A central piece of our investment thesis at Lewis & Clark Ventures is that the Midwest is undercapitalized. But is it?

Our daily conversations with entrepreneurs provide anecdotal evidence that the middle of the country is capital-starved. So too do the many examples of good companies moving to the coasts to raise money.

But it could be argued that entrepreneurs always perceive a shortage of capital. Raising money is onerous, and this simple fact might lead founders to see a shortage of capital. Further, for every story of a Midwestern company moving to the coasts, there could be a similar story of a coastal firm moving to the heartland. Arch Grants alone has lured a handful of companies from the coasts here to St. Louis.

So it is possible that anecdotal evidence has made for shaky inferences. Maybe there is no shortage of venture dollars in the Midwest, just fewer opportunities, and this explains the paucity of VC dollars in the middle of the country.

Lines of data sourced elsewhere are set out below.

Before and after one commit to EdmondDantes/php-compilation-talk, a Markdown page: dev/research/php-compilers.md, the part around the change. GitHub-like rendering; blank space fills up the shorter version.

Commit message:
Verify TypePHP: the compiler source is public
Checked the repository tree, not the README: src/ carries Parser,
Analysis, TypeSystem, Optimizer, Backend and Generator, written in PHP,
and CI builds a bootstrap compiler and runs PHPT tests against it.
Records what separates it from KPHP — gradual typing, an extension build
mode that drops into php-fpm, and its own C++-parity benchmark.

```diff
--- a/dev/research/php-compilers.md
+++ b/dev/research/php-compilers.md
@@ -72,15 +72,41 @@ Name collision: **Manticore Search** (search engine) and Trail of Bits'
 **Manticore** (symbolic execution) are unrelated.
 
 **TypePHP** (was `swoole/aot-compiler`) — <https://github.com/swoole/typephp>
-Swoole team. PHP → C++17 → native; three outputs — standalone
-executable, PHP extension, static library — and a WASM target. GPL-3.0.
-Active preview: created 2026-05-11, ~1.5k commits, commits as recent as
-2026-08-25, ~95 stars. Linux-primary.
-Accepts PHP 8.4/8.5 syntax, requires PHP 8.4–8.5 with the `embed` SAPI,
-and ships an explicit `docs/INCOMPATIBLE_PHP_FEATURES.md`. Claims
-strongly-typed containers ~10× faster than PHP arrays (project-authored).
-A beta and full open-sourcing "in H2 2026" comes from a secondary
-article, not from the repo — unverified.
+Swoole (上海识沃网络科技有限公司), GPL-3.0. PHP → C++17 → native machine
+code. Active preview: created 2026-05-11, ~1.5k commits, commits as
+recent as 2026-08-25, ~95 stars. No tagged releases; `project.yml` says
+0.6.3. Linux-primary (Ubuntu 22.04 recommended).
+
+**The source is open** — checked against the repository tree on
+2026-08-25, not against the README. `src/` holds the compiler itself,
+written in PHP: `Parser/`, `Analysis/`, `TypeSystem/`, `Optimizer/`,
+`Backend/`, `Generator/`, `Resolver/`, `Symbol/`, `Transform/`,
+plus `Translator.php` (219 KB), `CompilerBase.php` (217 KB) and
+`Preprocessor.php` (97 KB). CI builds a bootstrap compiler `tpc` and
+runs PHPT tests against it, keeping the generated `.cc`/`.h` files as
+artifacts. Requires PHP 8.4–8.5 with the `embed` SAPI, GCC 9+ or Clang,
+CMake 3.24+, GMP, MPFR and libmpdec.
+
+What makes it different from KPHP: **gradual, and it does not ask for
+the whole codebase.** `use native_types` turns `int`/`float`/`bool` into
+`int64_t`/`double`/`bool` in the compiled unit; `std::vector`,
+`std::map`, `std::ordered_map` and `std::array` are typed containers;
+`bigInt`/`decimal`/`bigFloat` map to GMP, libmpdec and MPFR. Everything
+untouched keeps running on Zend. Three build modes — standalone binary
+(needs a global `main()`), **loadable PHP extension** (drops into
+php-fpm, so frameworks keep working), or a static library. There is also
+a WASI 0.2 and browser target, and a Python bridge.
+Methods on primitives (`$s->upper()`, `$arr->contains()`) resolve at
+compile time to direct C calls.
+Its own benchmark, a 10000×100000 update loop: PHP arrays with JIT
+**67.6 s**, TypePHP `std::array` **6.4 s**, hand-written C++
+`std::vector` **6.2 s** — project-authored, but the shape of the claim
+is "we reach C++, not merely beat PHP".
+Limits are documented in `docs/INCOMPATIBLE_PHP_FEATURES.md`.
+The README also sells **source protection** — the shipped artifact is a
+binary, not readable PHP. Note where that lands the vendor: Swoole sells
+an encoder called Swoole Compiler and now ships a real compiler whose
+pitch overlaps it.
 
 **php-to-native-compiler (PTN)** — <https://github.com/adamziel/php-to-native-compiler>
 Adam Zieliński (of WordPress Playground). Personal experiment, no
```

One way to go beyond the anecdotal evidence is to consider the level of innovation in a state relative to its VC activity.[1] Presumably, states with more innovation should have greater VC activity. States with relatively high levels of innovation but low levels of VC activity are undercapitalized. Read the full story here.